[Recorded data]
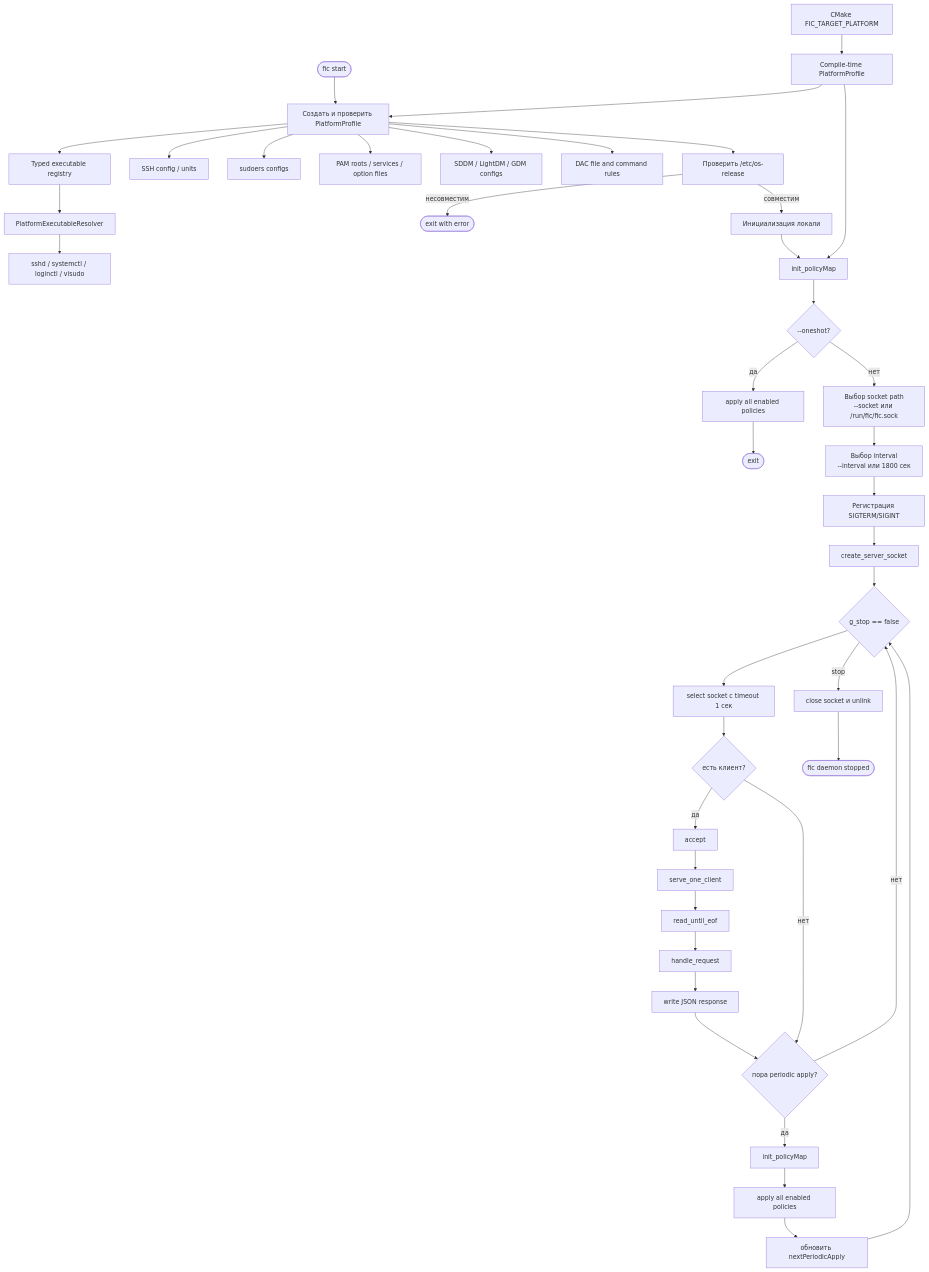
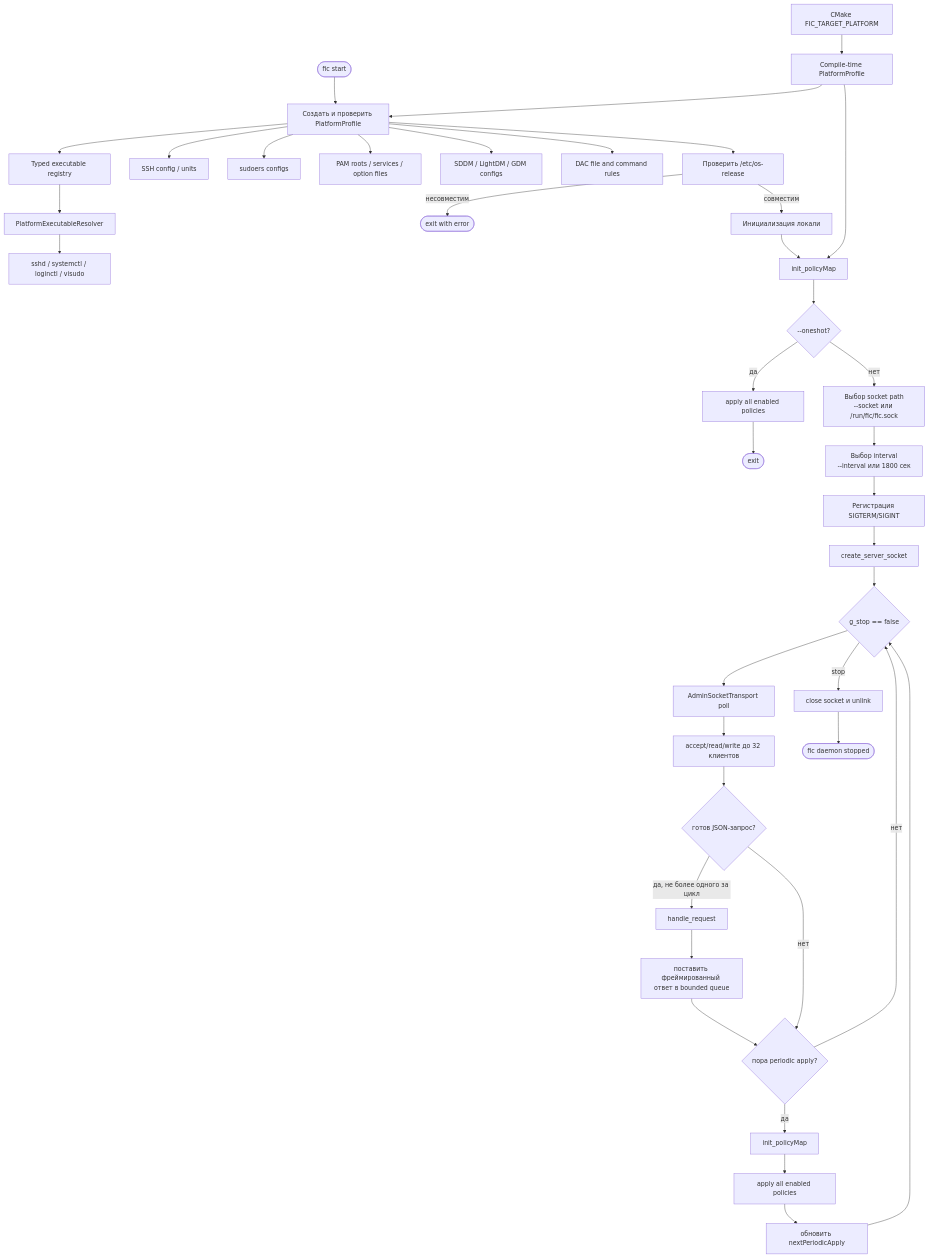
The third of 17 diagrams in docs/architecture-diagrams.md (RevoltStar/FIC), drawn with Mermaid before and after one commit. The commit also changed other lines of this file and 20 other files, not shown here.

````diff
--- a/docs/architecture-diagrams.md
+++ b/docs/architecture-diagrams.md
@@ -135,48 +135,46 @@
 ```mermaid
 flowchart TD
     build[CMake FIC_TARGET_PLATFORM] --> compiled[Compile-time PlatformProfile]
     start([fic start]) --> profile[Создать и проверить PlatformProfile]
     compiled --> profile
     profile --> executableRegistry[Typed executable registry]
     executableRegistry --> resolver[PlatformExecutableResolver]
     resolver --> tools[sshd / systemctl / loginctl / visudo]
     profile --> sshProfile[SSH config / units]
     profile --> sudoProfile[sudoers configs]
     profile --> pamProfile[PAM roots / services / option files]
     profile --> dmProfile[SDDM / LightDM / GDM configs]
     profile --> dacProfile[DAC file and command rules]
     profile --> osRelease[Проверить /etc/os-release]
     osRelease -->|несовместим| incompatible([exit with error])
     osRelease -->|совместим| locale[Инициализация локали]
     locale --> initMap[init_policyMap]
     compiled --> initMap
     initMap --> oneshot{--oneshot?}
 
     oneshot -->|да| applyOnce[apply all enabled policies]
     applyOnce --> exitOnce([exit])
 
     oneshot -->|нет| socketPath["Выбор socket path<br/>--socket или /run/fic/fic.sock"]
     socketPath --> interval["Выбор interval<br/>--interval или 1800 сек"]
     interval --> signals[Регистрация SIGTERM/SIGINT]
     signals --> createSocket[create_server_socket]
     createSocket --> mainLoop{g_stop == false}
 
-    mainLoop --> select[select socket с timeout 1 сек]
-    select --> clientReady{есть клиент?}
-    clientReady -->|да| accept[accept]
-    accept --> serve[serve_one_client]
-    serve --> readJson[read_until_eof]
-    readJson --> route[handle_request]
-    route --> writeJson[write JSON response]
-    writeJson --> periodic
+    mainLoop --> poll[AdminSocketTransport poll]
+    poll --> clients[accept/read/write до 32 клиентов]
+    clients --> ready{готов JSON-запрос?}
+    ready -->|да, не более одного за цикл| route[handle_request]
+    route --> queue[поставить фреймированный ответ в bounded queue]
+    queue --> periodic
 
-    clientReady -->|нет| periodic{пора periodic apply?}
+    ready -->|нет| periodic{пора periodic apply?}
     periodic -->|да| reload[init_policyMap]
     reload --> applyAll[apply all enabled policies]
     applyAll --> schedule[обновить nextPeriodicApply]
     schedule --> mainLoop
 
     periodic -->|нет| mainLoop
     mainLoop -->|stop| cleanup[close socket и unlink]
     cleanup --> stopped([fic daemon stopped])
 ```
````
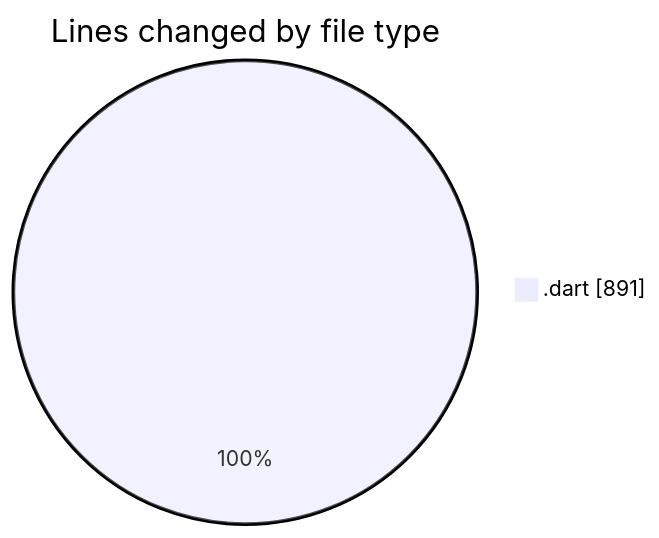
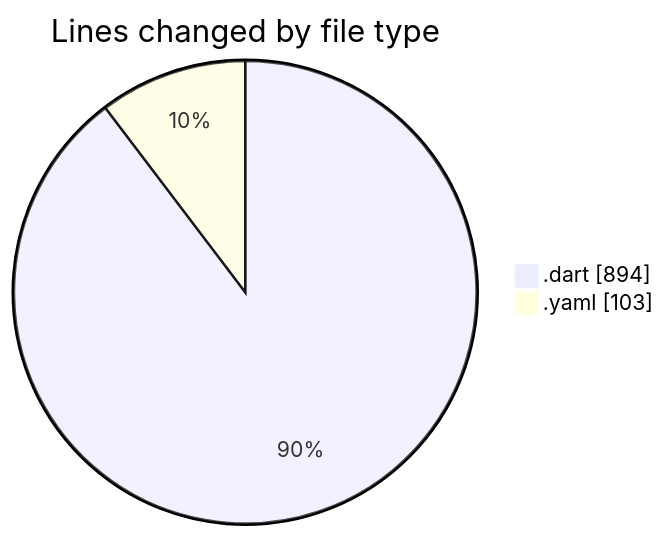
One commit to donsfak/code-tracking changed the first of 2 diagrams in 2025-02-25/trackers_app/README.md. Above: the diagram before and after it, drawn with Mermaid. The commit also changed other lines of this file and 1 other file, not shown here.

````diff
--- a/2025-02-25/trackers_app/README.md
+++ b/2025-02-25/trackers_app/README.md
@@ -24,5 +25,6 @@
 ```mermaid
 pie showData
 title Lines changed by file type
-".dart" : 891
+".dart" : 894
+".yaml" : 103
 ```
````
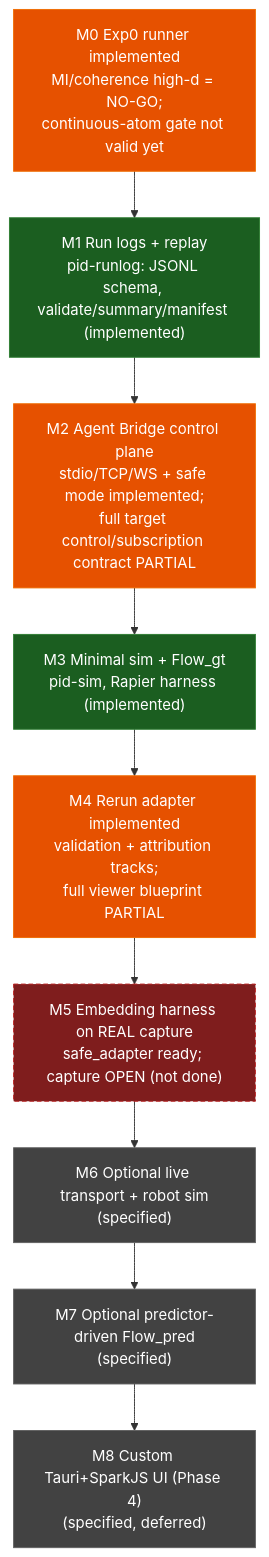
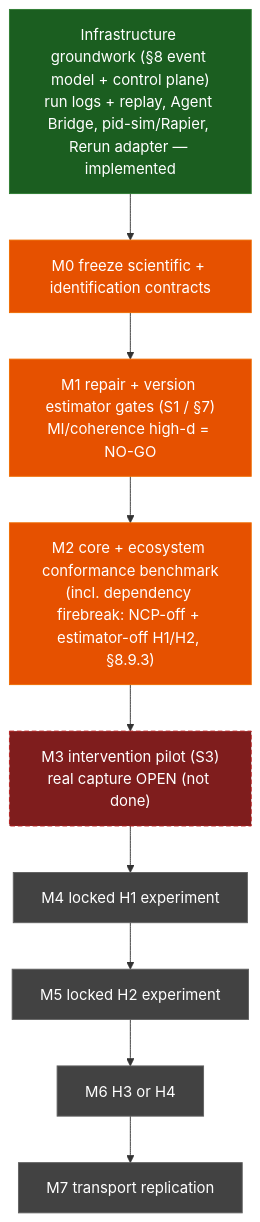
The third of 18 diagrams in DIAGRAMS.md (sepahead/prisoma), drawn with Mermaid before and after one commit. The commit also changed other lines of this file and 22 other files, not shown here.

````diff
--- a/DIAGRAMS.md
+++ b/DIAGRAMS.md
@@ -103,19 +103,20 @@
 ```mermaid
 flowchart TD
     classDef done fill:#1b5e20,stroke:#2e7d32,color:#fff;
     classDef partial fill:#e65100,stroke:#ef6c00,color:#fff;
     classDef active fill:#7f1d1d,stroke:#b71c1c,color:#fff,stroke-dasharray:5 3;
     classDef spec fill:#424242,stroke:#616161,color:#fff;
 
-    M0["M0 Exp0 runner implemented<br/>MI/coherence high-d = NO-GO;<br/>continuous-atom gate not valid yet"]:::partial
-    M1["M1 Run logs + replay<br/>pid-runlog: JSONL schema, validate/summary/manifest (implemented)"]:::done
-    M2["M2 Agent Bridge control plane<br/>stdio/TCP/WS + safe mode implemented;<br/>full target control/subscription contract PARTIAL"]:::partial
-    M3["M3 Minimal sim + Flow_gt<br/>pid-sim, Rapier harness (implemented)"]:::done
-    M4["M4 Rerun adapter implemented<br/>validation + attribution tracks;<br/>full viewer blueprint PARTIAL"]:::partial
-    M5["M5 Embedding harness on REAL capture<br/>safe_adapter ready; capture OPEN (not done)"]:::active
-    M6["M6 Optional live transport + robot sim<br/>(specified)"]:::spec
-    M7["M7 Optional predictor-driven Flow_pred<br/>(specified)"]:::spec
-    M8["M8 Custom Tauri+SparkJS UI (Phase 4)<br/>(specified, deferred)"]:::spec
+    Infra["Infrastructure groundwork (§8 event model + control plane)<br/>run logs + replay, Agent Bridge, pid-sim/Rapier, Rerun adapter — implemented"]:::done
 
-    M0 --> M1 --> M2 --> M3 --> M4 --> M5 --> M6 --> M7 --> M8
+    M0["M0 freeze scientific + identification contracts"]:::partial
+    M1["M1 repair + version estimator gates (S1 / §7)<br/>MI/coherence high-d = NO-GO"]:::partial
+    M2["M2 core + ecosystem conformance benchmark<br/>(incl. dependency firebreak: NCP-off + estimator-off H1/H2, §8.9.3)"]:::partial
+    M3["M3 intervention pilot (S3)<br/>real capture OPEN (not done)"]:::active
+    M4["M4 locked H1 experiment"]:::spec
+    M5["M5 locked H2 experiment"]:::spec
+    M6["M6 H3 or H4"]:::spec
+    M7["M7 transport replication"]:::spec
+
+    Infra --> M0 --> M1 --> M2 --> M3 --> M4 --> M5 --> M6 --> M7
 ```
````
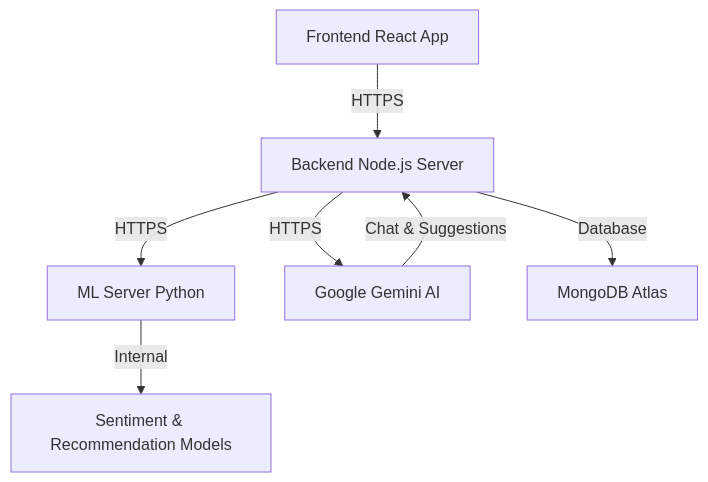
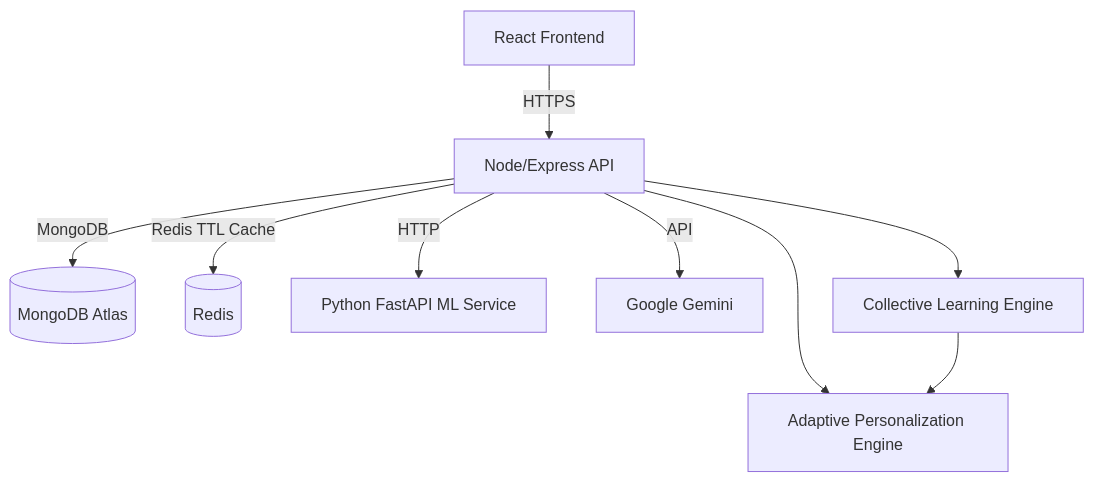
One commit to Aryan030204/mindEase changed the diagram in DOCUMENTATION.md. Above: the diagram before and after it, drawn with Mermaid. The commit also changed other lines of this file and 9 other files, not shown here.

````diff
--- a/DOCUMENTATION.md
+++ b/DOCUMENTATION.md
@@ -11,9 +17,11 @@
 ```mermaid
 graph TD
-    A[Frontend React App] -->|HTTPS| B[Backend Node.js Server]
-    B -->|HTTPS| C[ML Server Python]
-    B -->|HTTPS| F[Google Gemini AI]
-    B -->|Database| D[MongoDB Atlas]
-    C -->|Internal| E[Sentiment & Recommendation Models]
-    F -->|Chat & Suggestions| B
+    A[React Frontend] -->|HTTPS| B[Node/Express API]
+    B -->|MongoDB| C[(MongoDB Atlas)]
+    B -->|Redis TTL Cache| D[(Redis)]
+    B -->|HTTP| E[Python FastAPI ML Service]
+    B -->|API| F[Google Gemini]
+    B --> G[Adaptive Personalization Engine]
+    B --> H[Collective Learning Engine]
+    H --> G
 ```
````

▶ Assignment
Copy the data character for character, but drop all pictures from the copy.

▶ Result for this exercise
The third of 17 diagrams in docs/architecture-diagrams.md (RevoltStar/FIC), drawn with Mermaid before and after one commit. The commit also changed other lines of this file and 20 other files, not shown here.

````diff
--- a/docs/architecture-diagrams.md
+++ b/docs/architecture-diagrams.md
@@ -135,48 +135,46 @@
 ```mermaid
 flowchart TD
     build[CMake FIC_TARGET_PLATFORM] --> compiled[Compile-time PlatformProfile]
     start([fic start]) --> profile[Создать и проверить PlatformProfile]
     compiled --> profile
     profile --> executableRegistry[Typed executable registry]
     executableRegistry --> resolver[PlatformExecutableResolver]
     resolver --> tools[sshd / systemctl / loginctl / visudo]
     profile --> sshProfile[SSH config / units]
     profile --> sudoProfile[sudoers configs]
     profile --> pamProfile[PAM roots / services / option files]
     profile --> dmProfile[SDDM / LightDM / GDM configs]
     profile --> dacProfile[DAC file and command rules]
     profile --> osRelease[Проверить /etc/os-release]
     osRelease -->|несовместим| incompatible([exit with error])
     osRelease -->|совместим| locale[Инициализация локали]
     locale --> initMap[init_policyMap]
     compiled --> initMap
     initMap --> oneshot{--oneshot?}
 
     oneshot -->|да| applyOnce[apply all enabled policies]
     applyOnce --> exitOnce([exit])
 
     oneshot -->|нет| socketPath["Выбор socket path<br/>--socket или /run/fic/fic.sock"]
     socketPath --> interval["Выбор interval<br/>--interval или 1800 сек"]
     interval --> signals[Регистрация SIGTERM/SIGINT]
     signals --> createSocket[create_server_socket]
     createSocket --> mainLoop{g_stop == false}
 
-    mainLoop --> select[select socket с timeout 1 сек]
-    select --> clientReady{есть клиент?}
-    clientReady -->|да| accept[accept]
-    accept --> serve[serve_one_client]
-    serve --> readJson[read_until_eof]
-    readJson --> route[handle_request]
-    route --> writeJson[write JSON response]
-    writeJson --> periodic
+    mainLoop --> poll[AdminSocketTransport poll]
+    poll --> clients[accept/read/write до 32 клиентов]
+    clients --> ready{готов JSON-запрос?}
+    ready -->|да, не более одного за цикл| route[handle_request]
+    route --> queue[поставить фреймированный ответ в bounded queue]
+    queue --> periodic
 
-    clientReady -->|нет| periodic{пора periodic apply?}
+    ready -->|нет| periodic{пора periodic apply?}
     periodic -->|да| reload[init_policyMap]
     reload --> applyAll[apply all enabled policies]
     applyAll --> schedule[обновить nextPeriodicApply]
     schedule --> mainLoop
 
     periodic -->|нет| mainLoop
     mainLoop -->|stop| cleanup[close socket и unlink]
     cleanup --> stopped([fic daemon stopped])
 ```
````
One commit to donsfak/code-tracking changed the first of 2 diagrams in 2025-02-25/trackers_app/README.md. Above: the diagram before and after it, drawn with Mermaid. The commit also changed other lines of this file and 1 other file, not shown here.

````diff
--- a/2025-02-25/trackers_app/README.md
+++ b/2025-02-25/trackers_app/README.md
@@ -24,5 +25,6 @@
 ```mermaid
 pie showData
 title Lines changed by file type
-".dart" : 891
+".dart" : 894
+".yaml" : 103
 ```
````
The third of 18 diagrams in DIAGRAMS.md (sepahead/prisoma), drawn with Mermaid before and after one commit. The commit also changed other lines of this file and 22 other files, not shown here.

````diff
--- a/DIAGRAMS.md
+++ b/DIAGRAMS.md
@@ -103,19 +103,20 @@
 ```mermaid
 flowchart TD
     classDef done fill:#1b5e20,stroke:#2e7d32,color:#fff;
     classDef partial fill:#e65100,stroke:#ef6c00,color:#fff;
     classDef active fill:#7f1d1d,stroke:#b71c1c,color:#fff,stroke-dasharray:5 3;
     classDef spec fill:#424242,stroke:#616161,color:#fff;
 
-    M0["M0 Exp0 runner implemented<br/>MI/coherence high-d = NO-GO;<br/>continuous-atom gate not valid yet"]:::partial
-    M1["M1 Run logs + replay<br/>pid-runlog: JSONL schema, validate/summary/manifest (implemented)"]:::done
-    M2["M2 Agent Bridge control plane<br/>stdio/TCP/WS + safe mode implemented;<br/>full target control/subscription contract PARTIAL"]:::partial
-    M3["M3 Minimal sim + Flow_gt<br/>pid-sim, Rapier harness (implemented)"]:::done
-    M4["M4 Rerun adapter implemented<br/>validation + attribution tracks;<br/>full viewer blueprint PARTIAL"]:::partial
-    M5["M5 Embedding harness on REAL capture<br/>safe_adapter ready; capture OPEN (not done)"]:::active
-    M6["M6 Optional live transport + robot sim<br/>(specified)"]:::spec
-    M7["M7 Optional predictor-driven Flow_pred<br/>(specified)"]:::spec
-    M8["M8 Custom Tauri+SparkJS UI (Phase 4)<br/>(specified, deferred)"]:::spec
+    Infra["Infrastructure groundwork (§8 event model + control plane)<br/>run logs + replay, Agent Bridge, pid-sim/Rapier, Rerun adapter — implemented"]:::done
 
-    M0 --> M1 --> M2 --> M3 --> M4 --> M5 --> M6 --> M7 --> M8
+    M0["M0 freeze scientific + identification contracts"]:::partial
+    M1["M1 repair + version estimator gates (S1 / §7)<br/>MI/coherence high-d = NO-GO"]:::partial
+    M2["M2 core + ecosystem conformance benchmark<br/>(incl. dependency firebreak: NCP-off + estimator-off H1/H2, §8.9.3)"]:::partial
+    M3["M3 intervention pilot (S3)<br/>real capture OPEN (not done)"]:::active
+    M4["M4 locked H1 experiment"]:::spec
+    M5["M5 locked H2 experiment"]:::spec
+    M6["M6 H3 or H4"]:::spec
+    M7["M7 transport replication"]:::spec
+
+    Infra --> M0 --> M1 --> M2 --> M3 --> M4 --> M5 --> M6 --> M7
 ```
````
One commit to Aryan030204/mindEase changed the diagram in DOCUMENTATION.md. Above: the diagram before and after it, drawn with Mermaid. The commit also changed other lines of this file and 9 other files, not shown here.

````diff
--- a/DOCUMENTATION.md
+++ b/DOCUMENTATION.md
@@ -11,9 +17,11 @@
 ```mermaid
 graph TD
-    A[Frontend React App] -->|HTTPS| B[Backend Node.js Server]
-    B -->|HTTPS| C[ML Server Python]
-    B -->|HTTPS| F[Google Gemini AI]
-    B -->|Database| D[MongoDB Atlas]
-    C -->|Internal| E[Sentiment & Recommendation Models]
-    F -->|Chat & Suggestions| B
+    A[React Frontend] -->|HTTPS| B[Node/Express API]
+    B -->|MongoDB| C[(MongoDB Atlas)]
+    B -->|Redis TTL Cache| D[(Redis)]
+    B -->|HTTP| E[Python FastAPI ML Service]
+    B -->|API| F[Google Gemini]
+    B --> G[Adaptive Personalization Engine]
+    B --> H[Collective Learning Engine]
+    H --> G
 ```
````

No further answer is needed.